:: Information shown ::
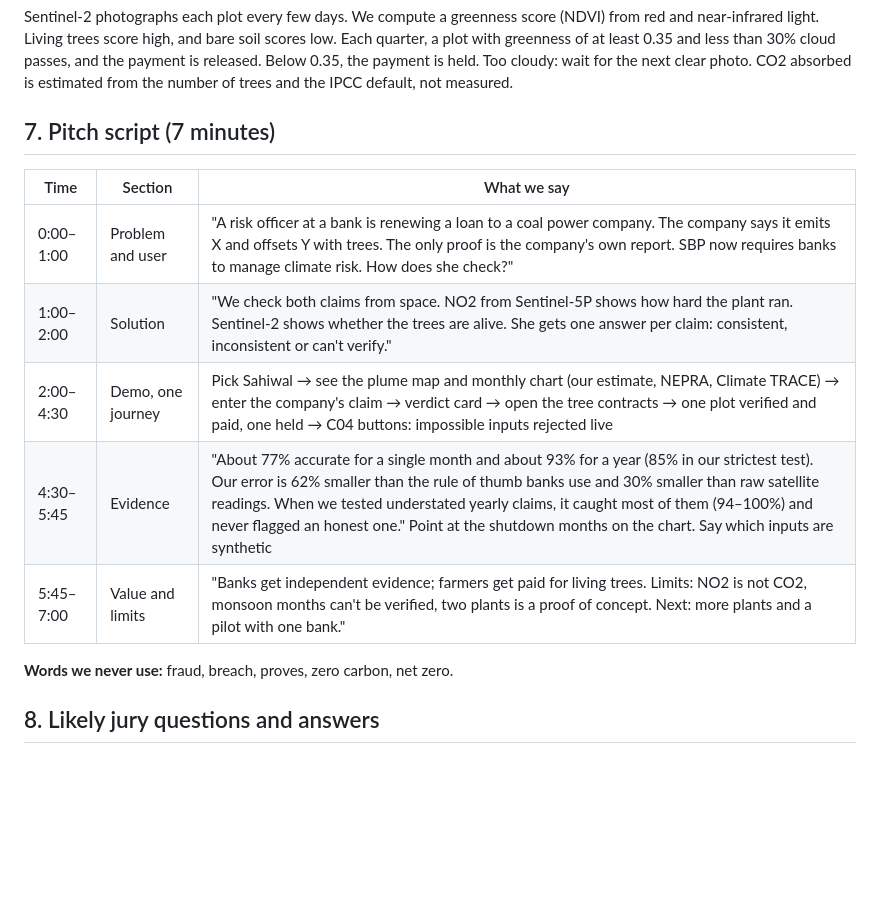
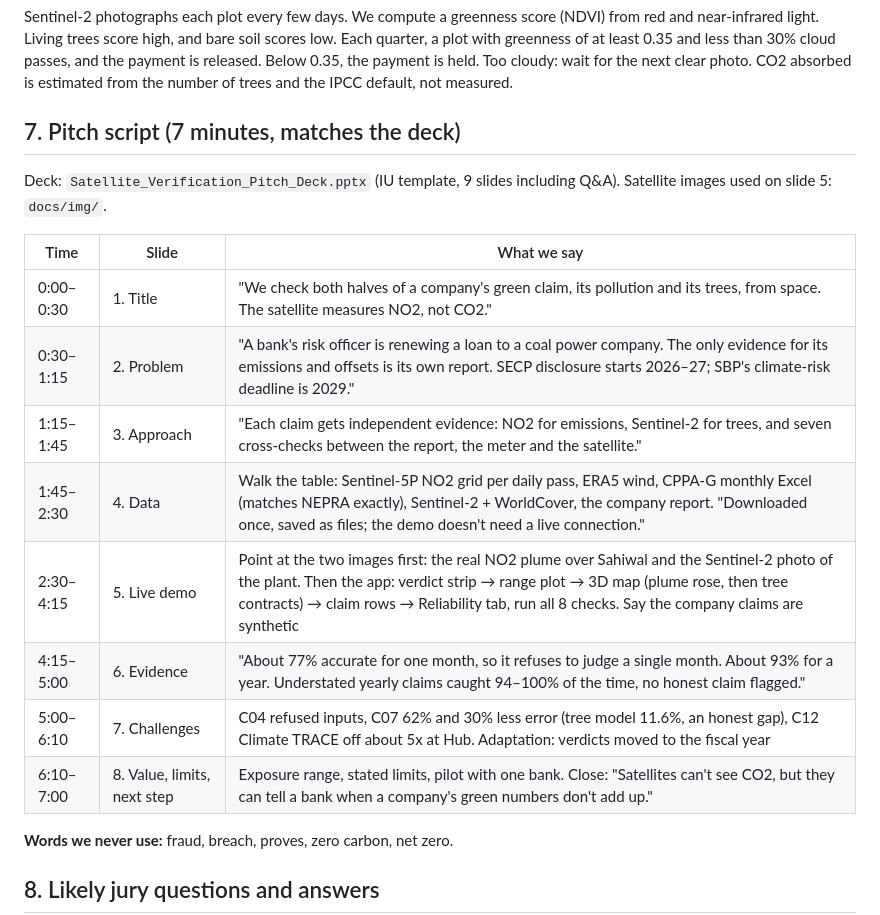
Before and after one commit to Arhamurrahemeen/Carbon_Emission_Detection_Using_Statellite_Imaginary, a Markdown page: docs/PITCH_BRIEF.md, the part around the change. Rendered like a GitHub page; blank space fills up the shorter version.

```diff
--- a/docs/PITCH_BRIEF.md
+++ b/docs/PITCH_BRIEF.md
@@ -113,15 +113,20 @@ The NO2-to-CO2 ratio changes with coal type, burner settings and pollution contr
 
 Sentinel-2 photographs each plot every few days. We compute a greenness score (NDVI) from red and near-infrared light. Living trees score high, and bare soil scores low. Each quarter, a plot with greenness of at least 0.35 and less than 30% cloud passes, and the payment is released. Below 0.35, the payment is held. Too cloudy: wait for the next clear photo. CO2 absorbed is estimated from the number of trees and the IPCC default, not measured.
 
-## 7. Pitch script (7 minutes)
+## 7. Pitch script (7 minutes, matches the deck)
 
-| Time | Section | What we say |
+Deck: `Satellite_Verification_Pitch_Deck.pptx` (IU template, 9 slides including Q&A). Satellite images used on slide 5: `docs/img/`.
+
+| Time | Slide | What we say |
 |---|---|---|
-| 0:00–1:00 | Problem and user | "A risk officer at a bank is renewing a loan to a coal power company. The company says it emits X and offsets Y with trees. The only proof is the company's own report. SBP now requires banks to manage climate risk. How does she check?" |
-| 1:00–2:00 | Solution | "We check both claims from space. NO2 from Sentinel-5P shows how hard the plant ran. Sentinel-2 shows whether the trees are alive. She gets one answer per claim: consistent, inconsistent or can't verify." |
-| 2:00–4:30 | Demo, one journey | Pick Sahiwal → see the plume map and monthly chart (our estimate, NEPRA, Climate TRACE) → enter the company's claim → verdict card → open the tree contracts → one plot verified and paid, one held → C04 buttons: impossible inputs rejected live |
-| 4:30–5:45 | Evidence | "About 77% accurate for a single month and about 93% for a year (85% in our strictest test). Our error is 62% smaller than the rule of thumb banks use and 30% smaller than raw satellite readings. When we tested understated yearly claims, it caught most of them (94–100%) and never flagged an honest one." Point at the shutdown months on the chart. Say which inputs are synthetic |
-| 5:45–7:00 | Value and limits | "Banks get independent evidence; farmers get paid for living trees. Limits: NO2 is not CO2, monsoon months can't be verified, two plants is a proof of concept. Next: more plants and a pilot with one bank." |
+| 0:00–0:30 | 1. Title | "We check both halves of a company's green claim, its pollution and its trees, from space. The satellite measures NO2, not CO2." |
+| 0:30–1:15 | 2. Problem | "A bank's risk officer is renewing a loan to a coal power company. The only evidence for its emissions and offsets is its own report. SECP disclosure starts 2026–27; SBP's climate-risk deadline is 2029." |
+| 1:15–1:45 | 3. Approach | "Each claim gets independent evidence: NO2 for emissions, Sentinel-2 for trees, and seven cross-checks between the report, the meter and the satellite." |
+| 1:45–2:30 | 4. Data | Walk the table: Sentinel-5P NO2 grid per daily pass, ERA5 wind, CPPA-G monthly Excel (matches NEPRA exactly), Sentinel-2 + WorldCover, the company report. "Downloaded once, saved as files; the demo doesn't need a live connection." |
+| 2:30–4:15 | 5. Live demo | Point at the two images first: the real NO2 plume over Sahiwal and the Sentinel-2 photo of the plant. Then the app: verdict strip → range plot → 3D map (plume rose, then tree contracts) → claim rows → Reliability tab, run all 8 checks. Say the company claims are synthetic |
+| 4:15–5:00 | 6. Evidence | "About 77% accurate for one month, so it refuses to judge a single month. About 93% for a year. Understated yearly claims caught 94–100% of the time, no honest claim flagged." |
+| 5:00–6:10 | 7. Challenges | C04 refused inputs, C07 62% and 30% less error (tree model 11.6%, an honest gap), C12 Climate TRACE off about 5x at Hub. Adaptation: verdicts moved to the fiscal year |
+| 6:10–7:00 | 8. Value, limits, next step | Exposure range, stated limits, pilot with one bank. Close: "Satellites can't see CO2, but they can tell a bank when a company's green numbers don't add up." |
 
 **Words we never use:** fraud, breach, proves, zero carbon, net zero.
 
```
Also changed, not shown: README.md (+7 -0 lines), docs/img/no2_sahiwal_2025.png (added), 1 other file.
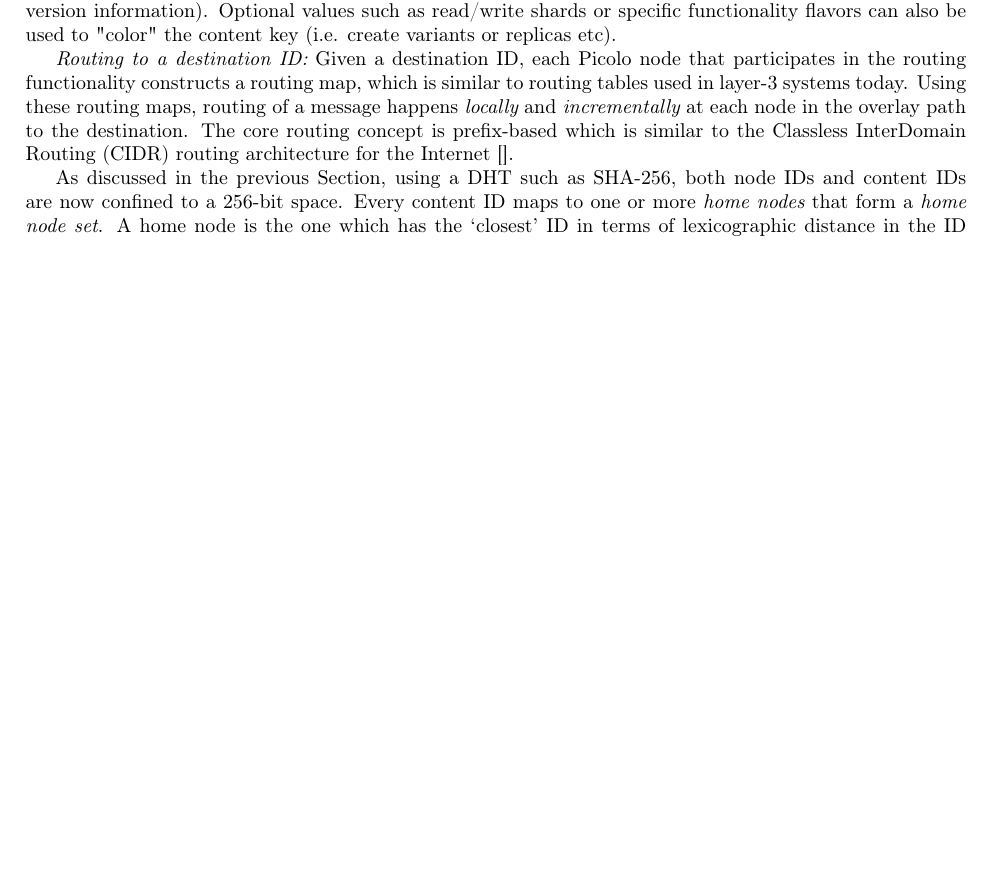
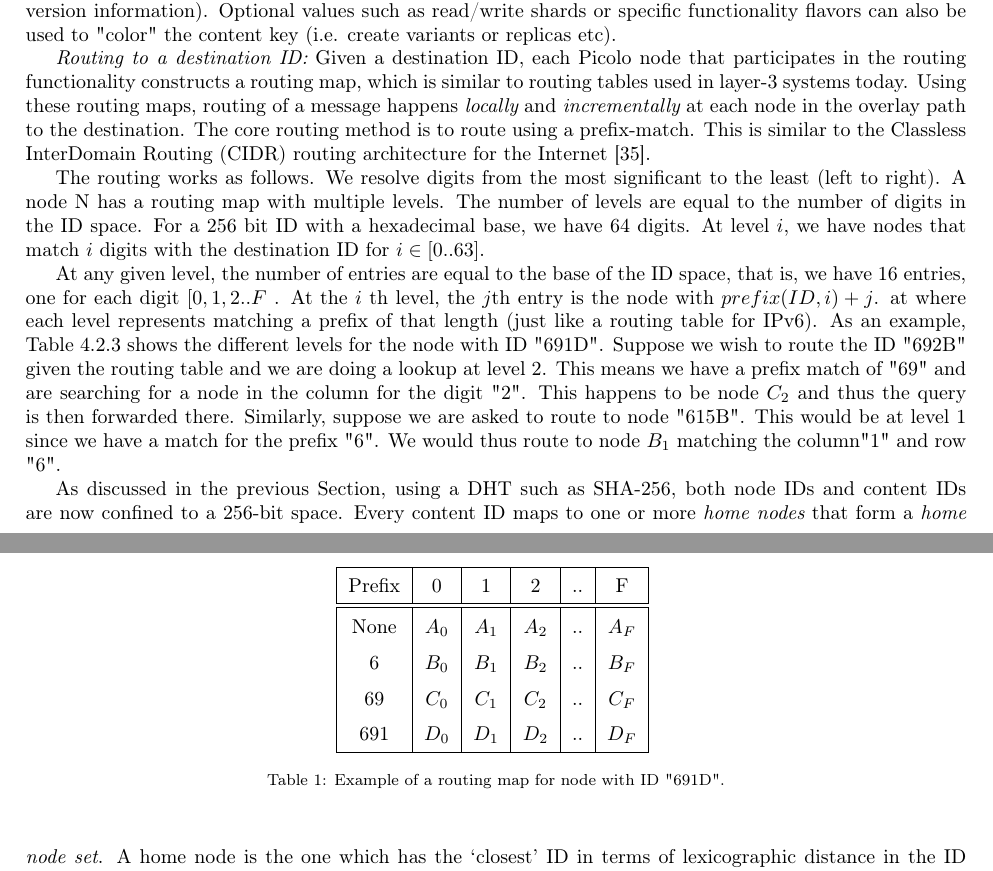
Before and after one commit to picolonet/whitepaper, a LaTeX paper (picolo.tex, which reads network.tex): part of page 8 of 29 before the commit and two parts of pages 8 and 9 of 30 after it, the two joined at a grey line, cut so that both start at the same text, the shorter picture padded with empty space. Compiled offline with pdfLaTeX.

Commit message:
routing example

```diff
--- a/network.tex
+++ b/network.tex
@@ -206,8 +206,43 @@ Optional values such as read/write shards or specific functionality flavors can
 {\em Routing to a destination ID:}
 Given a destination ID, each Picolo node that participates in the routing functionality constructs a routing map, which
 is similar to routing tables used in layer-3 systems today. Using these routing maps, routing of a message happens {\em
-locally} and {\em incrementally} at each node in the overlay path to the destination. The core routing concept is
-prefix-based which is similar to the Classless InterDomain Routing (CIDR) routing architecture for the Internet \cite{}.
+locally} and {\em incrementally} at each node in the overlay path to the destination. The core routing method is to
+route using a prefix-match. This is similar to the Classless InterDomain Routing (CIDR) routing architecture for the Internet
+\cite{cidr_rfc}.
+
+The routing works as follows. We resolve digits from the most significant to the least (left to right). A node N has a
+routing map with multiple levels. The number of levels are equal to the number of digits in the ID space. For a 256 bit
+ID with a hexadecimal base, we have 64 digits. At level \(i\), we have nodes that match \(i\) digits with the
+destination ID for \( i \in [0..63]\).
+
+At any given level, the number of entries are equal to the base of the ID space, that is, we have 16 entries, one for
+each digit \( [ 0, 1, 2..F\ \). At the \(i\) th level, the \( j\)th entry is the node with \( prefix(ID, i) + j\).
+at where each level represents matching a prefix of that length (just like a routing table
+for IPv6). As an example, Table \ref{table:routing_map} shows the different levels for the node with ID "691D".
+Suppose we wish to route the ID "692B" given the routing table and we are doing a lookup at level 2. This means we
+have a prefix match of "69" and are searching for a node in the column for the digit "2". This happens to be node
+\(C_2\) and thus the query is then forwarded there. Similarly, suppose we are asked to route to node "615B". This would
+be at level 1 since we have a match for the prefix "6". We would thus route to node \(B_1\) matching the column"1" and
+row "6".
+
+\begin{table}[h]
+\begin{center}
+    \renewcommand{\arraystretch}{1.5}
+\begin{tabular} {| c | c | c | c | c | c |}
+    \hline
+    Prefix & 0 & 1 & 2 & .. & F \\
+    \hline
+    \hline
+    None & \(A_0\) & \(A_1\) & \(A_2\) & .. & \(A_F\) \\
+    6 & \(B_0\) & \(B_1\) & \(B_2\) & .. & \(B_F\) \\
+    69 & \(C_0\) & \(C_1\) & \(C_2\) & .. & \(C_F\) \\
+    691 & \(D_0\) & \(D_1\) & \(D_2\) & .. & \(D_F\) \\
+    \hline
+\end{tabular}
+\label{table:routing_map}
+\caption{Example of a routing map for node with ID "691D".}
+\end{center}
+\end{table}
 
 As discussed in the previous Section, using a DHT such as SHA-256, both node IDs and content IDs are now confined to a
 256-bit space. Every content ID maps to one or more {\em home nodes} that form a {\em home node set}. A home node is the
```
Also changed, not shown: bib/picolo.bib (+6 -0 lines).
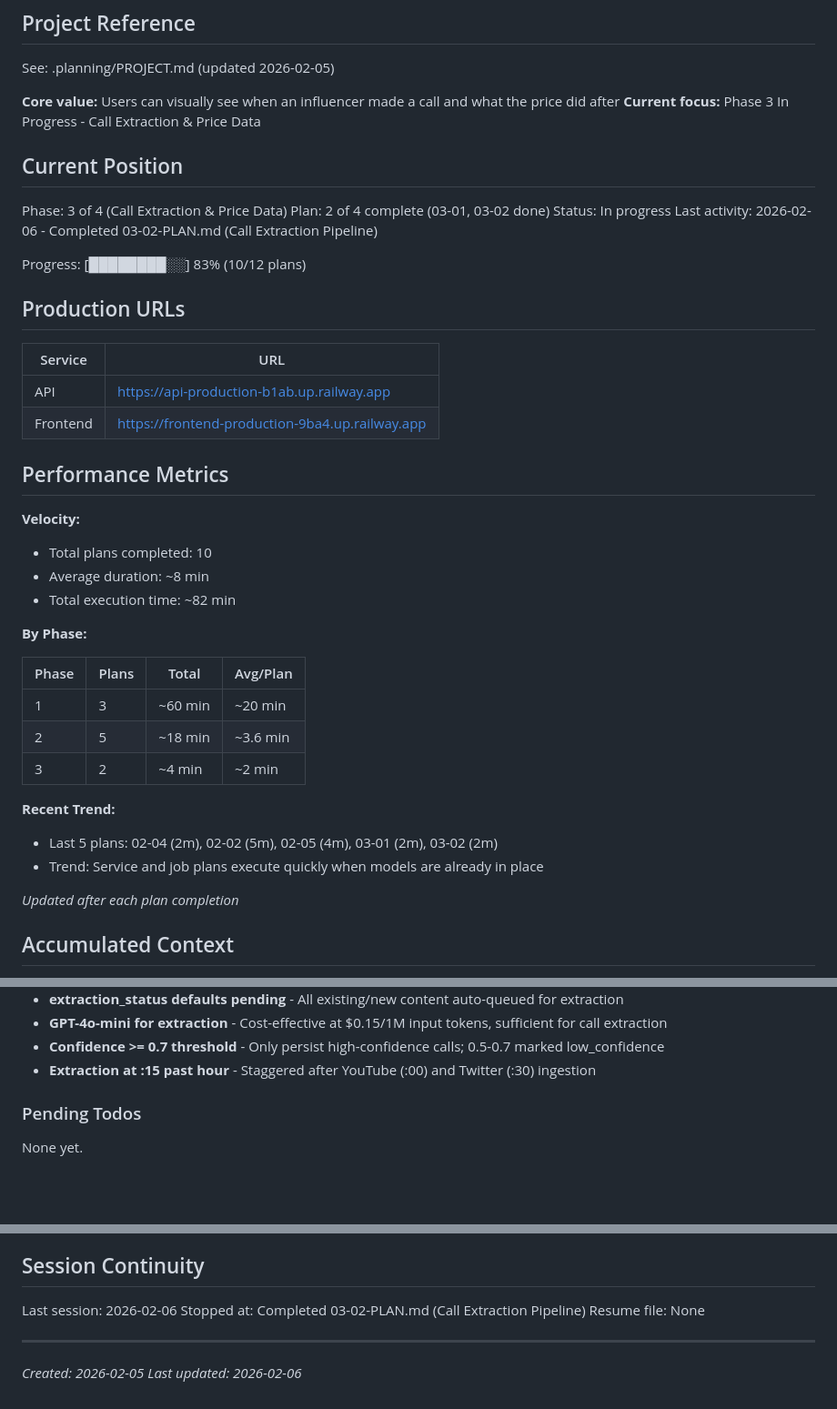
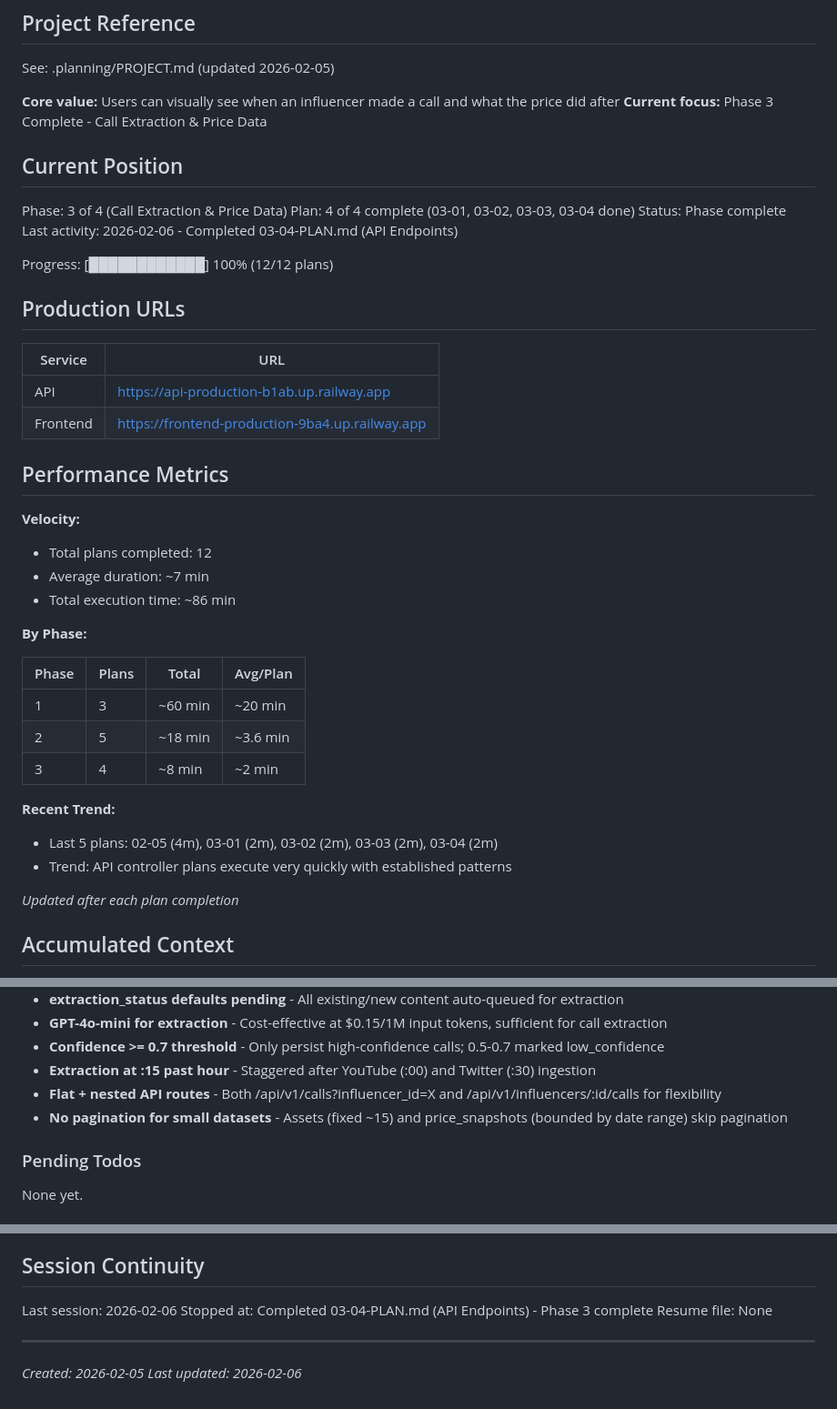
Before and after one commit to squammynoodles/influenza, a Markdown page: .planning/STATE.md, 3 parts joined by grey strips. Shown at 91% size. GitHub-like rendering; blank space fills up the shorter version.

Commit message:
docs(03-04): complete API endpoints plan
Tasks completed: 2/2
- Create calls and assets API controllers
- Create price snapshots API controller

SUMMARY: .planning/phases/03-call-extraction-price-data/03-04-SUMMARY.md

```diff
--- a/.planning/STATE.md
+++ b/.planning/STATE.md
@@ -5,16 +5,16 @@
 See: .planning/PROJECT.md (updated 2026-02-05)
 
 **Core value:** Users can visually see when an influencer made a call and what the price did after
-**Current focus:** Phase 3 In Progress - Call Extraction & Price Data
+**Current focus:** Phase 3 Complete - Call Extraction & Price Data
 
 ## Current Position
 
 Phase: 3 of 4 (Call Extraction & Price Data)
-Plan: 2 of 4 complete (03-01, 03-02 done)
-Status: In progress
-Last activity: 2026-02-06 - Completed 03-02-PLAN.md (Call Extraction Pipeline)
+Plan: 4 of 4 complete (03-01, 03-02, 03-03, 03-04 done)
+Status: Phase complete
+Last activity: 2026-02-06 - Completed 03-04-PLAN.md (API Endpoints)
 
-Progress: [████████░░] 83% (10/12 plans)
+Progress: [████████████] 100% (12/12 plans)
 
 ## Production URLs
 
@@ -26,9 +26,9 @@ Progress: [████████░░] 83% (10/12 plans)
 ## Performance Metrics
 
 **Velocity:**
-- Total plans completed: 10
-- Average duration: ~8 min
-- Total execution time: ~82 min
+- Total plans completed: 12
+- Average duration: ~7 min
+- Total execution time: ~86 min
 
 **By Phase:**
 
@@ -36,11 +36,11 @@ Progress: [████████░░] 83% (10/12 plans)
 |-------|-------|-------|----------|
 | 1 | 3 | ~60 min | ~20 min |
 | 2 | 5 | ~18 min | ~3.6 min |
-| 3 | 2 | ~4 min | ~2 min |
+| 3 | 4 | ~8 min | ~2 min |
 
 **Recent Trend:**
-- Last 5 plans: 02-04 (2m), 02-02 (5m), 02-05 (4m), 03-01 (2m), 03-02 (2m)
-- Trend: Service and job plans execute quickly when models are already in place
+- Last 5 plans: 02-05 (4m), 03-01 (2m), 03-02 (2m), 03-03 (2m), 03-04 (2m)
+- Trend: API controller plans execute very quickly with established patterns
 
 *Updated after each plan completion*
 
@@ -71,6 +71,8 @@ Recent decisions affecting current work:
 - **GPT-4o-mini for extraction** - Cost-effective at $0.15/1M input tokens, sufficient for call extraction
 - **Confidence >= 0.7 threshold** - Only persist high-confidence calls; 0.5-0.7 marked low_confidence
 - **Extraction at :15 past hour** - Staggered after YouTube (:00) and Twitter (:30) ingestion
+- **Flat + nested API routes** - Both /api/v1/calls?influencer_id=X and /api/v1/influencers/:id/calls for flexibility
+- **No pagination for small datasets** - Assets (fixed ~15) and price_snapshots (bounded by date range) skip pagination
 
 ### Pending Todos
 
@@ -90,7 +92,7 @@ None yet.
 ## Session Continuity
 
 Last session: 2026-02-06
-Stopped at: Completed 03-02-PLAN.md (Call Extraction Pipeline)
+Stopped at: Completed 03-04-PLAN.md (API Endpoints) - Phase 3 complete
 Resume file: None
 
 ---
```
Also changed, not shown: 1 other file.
:::
▶ [What the task requires]:
Which lines above include the word "Total"? Return each one.

▶ [Solution to this problem]:
-- Total plans completed: 10
-- Total execution time: ~82 min
+- Total plans completed: 12
+- Total execution time: ~86 min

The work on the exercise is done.